- Alastair Hay, Professor, (University of Bristol)
About the project
Every year, millions of patients visit their GP with respiratory infections like coughs, colds and flu. GPs give medicines called antibiotics to many, but antibiotics only help a small proportion of these patients – those with bacterial infections. It would help if GPs could tell which infections are caused by bacteria and which by viruses, but there is currently no good test for this. However, new test machines are being developed which GPs could use. These ‘point-of-care’ tests use samples from the nose or back of the throat and give results quickly, allowing GPs to see if viruses or bacteria are there.
This study involves getting GPs to test these machines for two months. We will look at how the tests are used and whether they change the treatment GPs give to patients. We will ask GPs, and other primary care practitioners, how the test fits into the flow of their appointments, and what information they need to use them. Using our results, we will design a future study of point-of-care tests for respiratory infections. This study will tell us whether these new tests could help the NHS safely reduce antibiotic use.
This highly novel study aims to inform the design of a future feasibility randomised controlled trial or observational study of microbiological point-of-care tests. We will describe the usage, microbiological results, clinician information needs, and barriers to implementation of a novel microbiological point-of-care test for patients with respiratory infections in primary care.
New knowledge to inform the design of future studies.
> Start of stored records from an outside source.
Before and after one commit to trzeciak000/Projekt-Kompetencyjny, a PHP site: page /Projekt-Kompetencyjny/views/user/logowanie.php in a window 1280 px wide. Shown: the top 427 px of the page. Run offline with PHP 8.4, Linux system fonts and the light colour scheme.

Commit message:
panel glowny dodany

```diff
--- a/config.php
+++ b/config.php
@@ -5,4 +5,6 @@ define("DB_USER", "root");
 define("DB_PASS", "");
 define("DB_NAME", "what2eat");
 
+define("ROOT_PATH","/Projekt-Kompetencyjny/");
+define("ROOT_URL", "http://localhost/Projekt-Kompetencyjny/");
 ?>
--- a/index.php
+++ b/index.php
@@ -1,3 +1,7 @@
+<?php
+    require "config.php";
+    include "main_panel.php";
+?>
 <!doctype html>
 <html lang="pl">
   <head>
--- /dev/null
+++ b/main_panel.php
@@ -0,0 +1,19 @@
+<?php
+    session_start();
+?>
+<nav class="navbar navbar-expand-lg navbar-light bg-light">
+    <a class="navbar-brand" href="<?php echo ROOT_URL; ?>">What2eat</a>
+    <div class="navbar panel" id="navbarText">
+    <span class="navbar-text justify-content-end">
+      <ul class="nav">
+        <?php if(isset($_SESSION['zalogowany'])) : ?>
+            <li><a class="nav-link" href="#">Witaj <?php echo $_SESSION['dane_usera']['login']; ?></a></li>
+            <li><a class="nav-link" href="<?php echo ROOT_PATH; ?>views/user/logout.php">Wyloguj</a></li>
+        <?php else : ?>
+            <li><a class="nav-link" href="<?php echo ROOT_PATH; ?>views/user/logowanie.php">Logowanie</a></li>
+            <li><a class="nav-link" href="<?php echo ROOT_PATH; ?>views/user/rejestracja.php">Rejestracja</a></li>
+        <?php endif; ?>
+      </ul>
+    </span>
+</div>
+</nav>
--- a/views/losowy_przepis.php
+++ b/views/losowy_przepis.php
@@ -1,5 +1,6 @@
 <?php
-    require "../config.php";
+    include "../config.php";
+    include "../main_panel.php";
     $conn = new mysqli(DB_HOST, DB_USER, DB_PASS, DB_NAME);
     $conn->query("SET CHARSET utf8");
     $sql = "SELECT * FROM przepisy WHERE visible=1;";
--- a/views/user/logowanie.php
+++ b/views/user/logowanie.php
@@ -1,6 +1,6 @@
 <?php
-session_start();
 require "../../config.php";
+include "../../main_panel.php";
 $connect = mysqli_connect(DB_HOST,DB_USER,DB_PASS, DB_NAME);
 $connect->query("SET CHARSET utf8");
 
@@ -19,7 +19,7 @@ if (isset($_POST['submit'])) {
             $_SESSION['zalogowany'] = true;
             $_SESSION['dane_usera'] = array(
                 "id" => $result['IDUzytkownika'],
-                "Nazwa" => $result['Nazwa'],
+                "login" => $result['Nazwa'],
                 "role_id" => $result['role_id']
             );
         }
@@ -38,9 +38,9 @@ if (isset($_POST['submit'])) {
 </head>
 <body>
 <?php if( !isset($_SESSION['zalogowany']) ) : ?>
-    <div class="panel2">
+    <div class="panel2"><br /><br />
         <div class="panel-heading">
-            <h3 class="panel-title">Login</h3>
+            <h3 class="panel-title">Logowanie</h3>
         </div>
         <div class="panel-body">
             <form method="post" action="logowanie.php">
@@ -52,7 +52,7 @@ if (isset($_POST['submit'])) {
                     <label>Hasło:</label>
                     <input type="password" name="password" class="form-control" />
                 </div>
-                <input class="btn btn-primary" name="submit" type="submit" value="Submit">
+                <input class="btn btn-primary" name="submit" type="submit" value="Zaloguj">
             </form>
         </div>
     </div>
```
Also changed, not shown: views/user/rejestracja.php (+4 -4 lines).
National Institute for Health Research (NIHR) School for Primary Care Research
September 2018 to August 2019.
Share this page